Love is gender blind
The National Institute of the Korean Language recently updated the definition of the word “love.” Whereas it used to be described as “a passionate feeling of affection and attraction toward a person of the opposite sex,” it now reads “a passionate feeling of affection and attraction toward another person.”
The definitions of words like lover, relationship, couple and affection were also made more neutral. A couple is no longer defined as “a man and woman in a romantic relationship,” but rather, “two people in a romantic relationship.”
The institute explained that the updates were made to reflect the gradual embracing by Korean society of sexual minorities. They also came after a group of college students called for changes in the Standard Korean Dictionary, which generally uses words that limit romantic relationships to those occurring between opposite sexes.
While some support the institute’s decision, critics feel the issue required greater prudence. As the issue is sensitive and potentially relates to concepts such as same-sex marriage, it should not be determined by a few researchers, they argue.
In Korea, shoppers often find themselves at a department store or supermarket and find themselves greeted with signs bearing the words, “We love customers.” At every election campaign, we grow weary of hearing candidates say how much they love voters and the public.

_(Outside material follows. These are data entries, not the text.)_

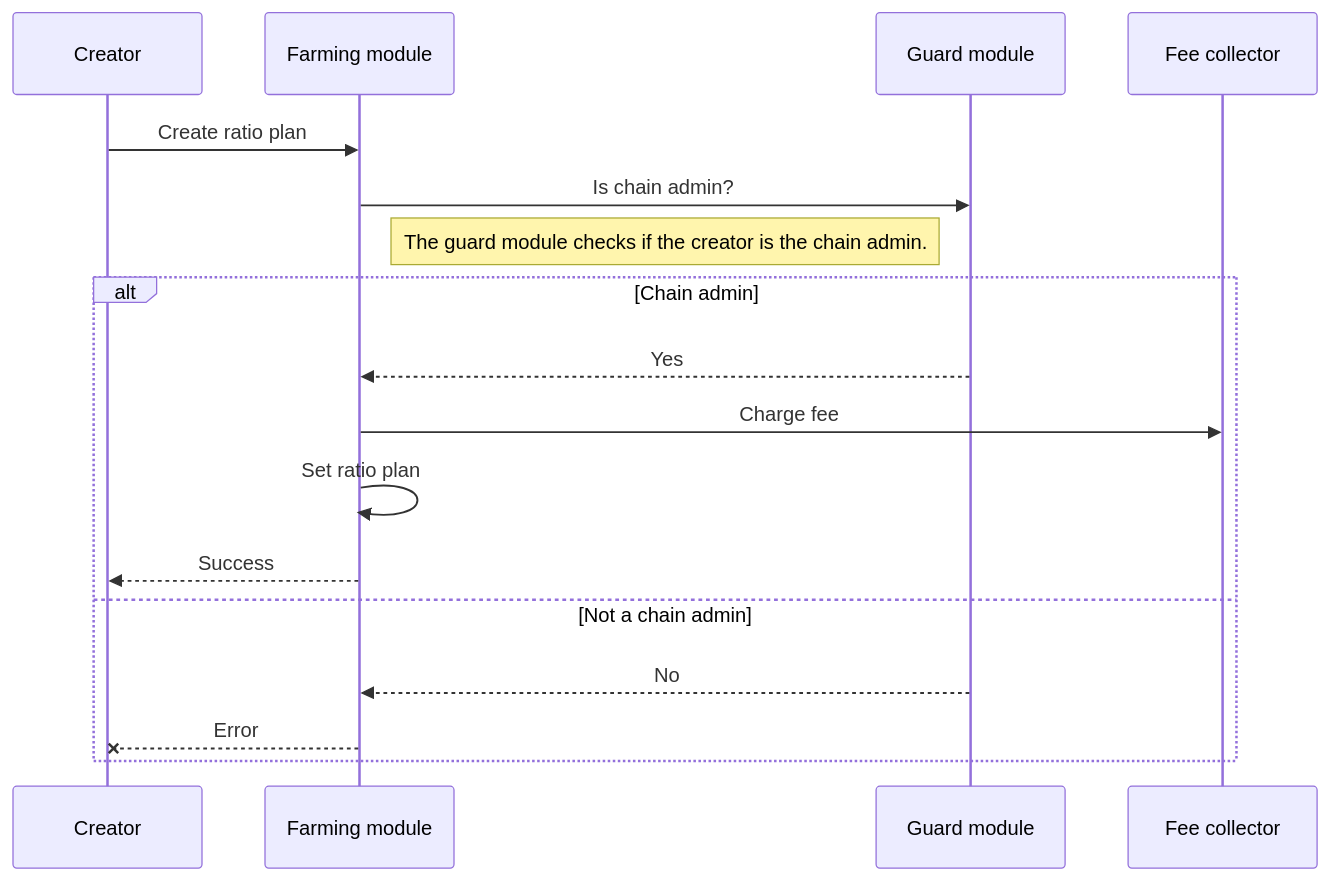
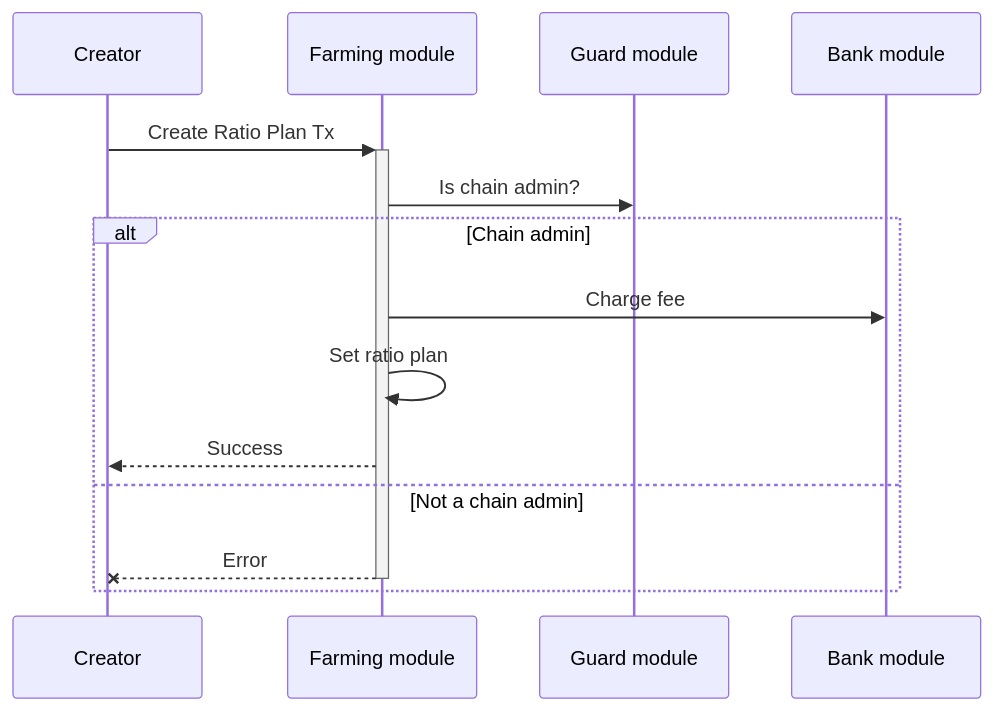
Before and after one commit to MANTRA-Chain/mantrachain: the second of 7 diagrams in x/farming/spec/09_txs_flows.md, drawn with Mermaid. The commit also changed other lines of this file and 12 other files, not shown here.

Commit message:
docs: add update txs flows docs

````diff
--- a/x/farming/spec/09_txs_flows.md
+++ b/x/farming/spec/09_txs_flows.md
@@ -25,15 +22,12 @@
 ```mermaid
 sequenceDiagram
-Creator ->> Farming module: Create ratio plan
+Creator->>+Farming module: Create Ratio Plan Tx
 Farming module->>Guard module: Is chain admin?
-Note left of Guard module: The guard module checks if the creator is the chain admin.
 alt Chain admin
-  Guard module-->>Farming module: Yes
-  Farming module->>Fee collector: Charge fee
+  Farming module->>Bank module: Charge fee
   Farming module->>Farming module: Set ratio plan
-  Farming module-->> Creator: Success
+  Farming module-->>Creator: Success
 else Not a chain admin
-  Guard module-->>Farming module: No
-  Farming module--x Creator: Error
+  Farming module--x-Creator: Error
 end
 ```
````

Used in this sense, the word is used merely as a means to temporarily lure consumers or voters. Others say middle-aged teachers can love their pre-teen students, even if they are of different sexes. Clearly, the word has many different shades of meaning - enough to fill an entire dictionary.
Webster’s English Dictionary defines love as “attraction based on sexual desire” and “affection and tenderness felt by lovers.” The Collins-Robert French Dictionary defines “amour” as “the feeling of sexual attraction to another person.” These concepts do not specify the gender of the involved individuals.
In this light, maybe we can see the Korean institute’s decision as an appropriate way of following the general trend of the times.
Just because the dictionary definition of love has changed, it does not mean the legal concept of marriage has been revised. In Korea, marriage is defined as a legal union between two persons of opposite genders. It is not up to a national institute to decide whether a same-sex union is sanctified by law. Such change would require a broader social consensus.
Mother Teresa once said, “If you judge people, you have no time to love them.” If you love someone and give them your affection, it doesn’t matter what gender they belong to.
* The author is an editorial writer of the JoongAng Ilbo.
by Bae Myung-bok